MADRX - James' 1989 Series 5 RX-7 TII

Story and Photos: Ben Winstone

Perhaps one of the more underrated sports cars of the early 1990's, the Mazda FC RX-7, combined stunning turbocharged rotary performance with the sleek looks of a two door coupe and sporty handling. The series 5 models featured the most refined and reliable Mazda rotary engine at the time and although originally priced at over $50000 new, they have now dropped into the mid to high teens, becoming a unique alternative to the current flood of Japanese imports.

One of the more neater and powerful examples currently buzzing around Melbourne's streets is James' immaculate 1989 Series 5 TII model.

After owning a Series 4 TII which was written off coming home from work one night, James spotted an ad in the Trading Post which featured a 'highly modified' Series 5, and needless to say, James bought the car soon after.

These modifications included the engine being rebuilt with 3mm Apex seals, whilst also receiving a mild porting. The standard turbocharger had also been high-flowed and a 3" exhaust also added, creating that heavenly rotary 'brap-brap' noise. A TurboSmart boost controller was also fitted, allowing the 13B Turbo to receive a few more pounds of boost when required.

Externally, the 'Seven' had been resprayed in white, while rolling on 18inch ITC Schneider rims which really suit the car and make it even more visually stunning. Inside, the cabin had received hugging Aerotech reclinable buckets, a obligatory MOMO wheel and Razo gear knob. Being a car audio fan, James also transferred the system from his previous RX-7 into the new one. A Pioneer headunit now controls the tunes which play through two 10" free air subs and Boston acoustic splits. Powering these are a Sony 4x50w amp.

Satisfied with how the car was currently performing and sounding, James decided to ease off on the modifications for about a year. However an electrical problem developed and began to plague the car, causing it to run roughly and was really hampering power output.

Diagnosing the problem was like trying to find a needle in a haystack, so rather than keep spending money on the mysterious problem, James made the wise choice to switch to an aftermarket programmable engine management system (EMS). After visiting Rank Rotary, (www.rankrotary.com.au), who also happen to be agents for Wolf EMS, it was decided that a Wolf system would be installed on the car.

By this time it was the middle of 2001, and the new Wolf 3D V4 model was about to be released, so James decided to hold off and wait for the new model to arrive. After a delay of several months, the V4 finally arrived and was installed into the car. A week before Christmas, the 'Seven' was picked up and the difference was incredible, the car drove much better and harder than before and there were no more electrical dramas. You couldn't ask for a much better Christmas present (well maybe except for a brand new Series 8 RX-7 perhaps, but that's getting away from the story)...
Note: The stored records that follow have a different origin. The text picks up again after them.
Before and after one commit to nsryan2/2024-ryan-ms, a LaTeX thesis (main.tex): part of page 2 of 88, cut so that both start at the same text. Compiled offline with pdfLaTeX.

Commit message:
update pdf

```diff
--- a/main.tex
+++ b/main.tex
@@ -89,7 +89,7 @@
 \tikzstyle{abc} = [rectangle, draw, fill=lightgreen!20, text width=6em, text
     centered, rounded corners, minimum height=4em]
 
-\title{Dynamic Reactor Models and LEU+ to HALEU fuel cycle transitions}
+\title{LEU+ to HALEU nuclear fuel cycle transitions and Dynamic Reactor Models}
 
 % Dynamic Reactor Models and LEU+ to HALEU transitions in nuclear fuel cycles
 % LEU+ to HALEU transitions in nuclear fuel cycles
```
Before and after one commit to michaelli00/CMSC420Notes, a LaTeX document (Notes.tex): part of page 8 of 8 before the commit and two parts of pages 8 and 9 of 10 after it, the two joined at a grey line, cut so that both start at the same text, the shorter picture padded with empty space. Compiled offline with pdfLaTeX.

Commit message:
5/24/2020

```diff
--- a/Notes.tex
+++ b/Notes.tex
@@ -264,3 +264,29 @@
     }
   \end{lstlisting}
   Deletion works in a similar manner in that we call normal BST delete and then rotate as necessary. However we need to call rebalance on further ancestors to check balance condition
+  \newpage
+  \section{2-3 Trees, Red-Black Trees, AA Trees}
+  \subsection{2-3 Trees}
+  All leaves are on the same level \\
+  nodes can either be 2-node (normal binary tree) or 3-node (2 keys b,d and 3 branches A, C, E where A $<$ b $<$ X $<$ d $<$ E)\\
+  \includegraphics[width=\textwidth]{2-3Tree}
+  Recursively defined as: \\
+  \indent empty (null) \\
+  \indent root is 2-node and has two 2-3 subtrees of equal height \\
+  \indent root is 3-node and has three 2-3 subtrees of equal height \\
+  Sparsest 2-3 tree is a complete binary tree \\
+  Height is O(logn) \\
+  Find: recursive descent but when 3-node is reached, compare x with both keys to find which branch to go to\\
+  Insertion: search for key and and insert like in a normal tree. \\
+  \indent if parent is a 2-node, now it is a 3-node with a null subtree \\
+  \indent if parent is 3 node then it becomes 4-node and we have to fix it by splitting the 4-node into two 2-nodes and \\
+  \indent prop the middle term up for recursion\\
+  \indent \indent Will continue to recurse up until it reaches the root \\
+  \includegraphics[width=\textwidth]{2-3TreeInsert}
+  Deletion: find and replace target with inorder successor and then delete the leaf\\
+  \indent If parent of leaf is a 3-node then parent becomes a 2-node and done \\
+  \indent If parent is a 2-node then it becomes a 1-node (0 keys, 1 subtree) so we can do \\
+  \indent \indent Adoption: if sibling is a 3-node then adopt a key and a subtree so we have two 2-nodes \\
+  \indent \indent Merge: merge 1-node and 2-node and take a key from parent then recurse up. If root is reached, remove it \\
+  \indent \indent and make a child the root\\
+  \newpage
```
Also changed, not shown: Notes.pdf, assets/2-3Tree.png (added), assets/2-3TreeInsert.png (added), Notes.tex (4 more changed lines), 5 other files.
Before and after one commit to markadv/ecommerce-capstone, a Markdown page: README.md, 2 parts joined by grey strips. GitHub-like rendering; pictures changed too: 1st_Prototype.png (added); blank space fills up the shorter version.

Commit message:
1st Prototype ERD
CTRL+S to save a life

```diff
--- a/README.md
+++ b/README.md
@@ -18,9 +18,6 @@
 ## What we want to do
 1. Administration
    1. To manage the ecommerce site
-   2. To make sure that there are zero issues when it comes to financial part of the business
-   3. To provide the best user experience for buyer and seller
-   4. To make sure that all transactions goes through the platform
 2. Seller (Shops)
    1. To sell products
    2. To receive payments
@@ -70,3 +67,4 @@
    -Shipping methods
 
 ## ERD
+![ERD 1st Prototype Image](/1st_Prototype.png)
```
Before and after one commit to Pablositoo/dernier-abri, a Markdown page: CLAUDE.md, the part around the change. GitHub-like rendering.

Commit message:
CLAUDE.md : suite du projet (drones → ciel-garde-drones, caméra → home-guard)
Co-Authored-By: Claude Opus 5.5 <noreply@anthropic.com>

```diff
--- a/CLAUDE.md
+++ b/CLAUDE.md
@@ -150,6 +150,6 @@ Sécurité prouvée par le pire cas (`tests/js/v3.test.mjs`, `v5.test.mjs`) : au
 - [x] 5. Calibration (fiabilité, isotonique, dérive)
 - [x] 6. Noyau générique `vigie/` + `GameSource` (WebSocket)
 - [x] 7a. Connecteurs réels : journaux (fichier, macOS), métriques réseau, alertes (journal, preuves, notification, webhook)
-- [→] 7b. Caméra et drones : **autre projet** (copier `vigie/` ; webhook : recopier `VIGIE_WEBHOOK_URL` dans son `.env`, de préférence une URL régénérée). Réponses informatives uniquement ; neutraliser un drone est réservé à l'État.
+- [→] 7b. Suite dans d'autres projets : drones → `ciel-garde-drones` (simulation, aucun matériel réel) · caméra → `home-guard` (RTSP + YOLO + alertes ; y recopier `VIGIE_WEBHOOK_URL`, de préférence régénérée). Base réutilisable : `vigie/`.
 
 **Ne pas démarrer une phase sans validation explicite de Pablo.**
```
Soon after, the standard clutch began to slip like a dog on tiles, so this was replaced by Rank with a Centreforce II item, as well as installing a 'Swiss cheese' lightened flywheel to help transfer the power.

By now, it was close to Easter, which meant that the Easternats were on at Sandown raceway. James entered the car and performed very well in the time trial and go-to-whoa events, however this small taste of competition left him craving for more power from the car.

In an act of coincidence, a fellow rotor owner was looking to sell his T04B turbo setup, including all the associated parts to make the conversion hassle free. James jumped at the opportunity and also had Rank install a water injection system to try and keep the intake temps a bit lower. The Wolf 3D features Aux outputs, which enabled the water injection to be hooked up easily. Boost was also raised to a steady 13.5psi.

With this new setup, James headed off to take part in AusRotary's (www.ausrotary.com) dyno day, where the car reeled off an impressive 207kw at the wheels. A pretty good effort considering the relatively low boost setting and still using the standard top-mount intercooler, (or as some like to call it, inter-warmer because of the fact it sits on top of the motor, absorbing the heat and losing its effectiveness.)

Naturally, the top-mount intercooler's days are numbered as James plans to ditch it for a larger front-mount unit very soon. Also on the cards are a bigger turbo which will hopefully allow the 'Seven' to make around 300kw at the wheels when sorted.

The end result is a car that goes, stops, handles and looks terrific, whilst being at home on the track, strip or street. What more could you ask for?

Well perhaps an extra 150 kilowatts or so....

James would also like to thank Pete and Brad at Rank Rotary as well the guys on the www.ausrotary.com forum for their help and support over the ongoing build.

 

Model: 1989 Mazda Series 5 RX-7 TII

Engine: 13B Twin Rotor Turbocharged

Engine Modifications: 3mm Apex seals, Mild porting, 3inch exhaust, T04B turbo, Turbosmart boost controller, Wolf V4 EMS

Driveline: Standard Mazda 5 speed, 4.1:1 LSD differential

Performance: 207kw @ rear wheels on 13.5psi

Wheels & Tyres: ITC Schneider 18 x 8 inch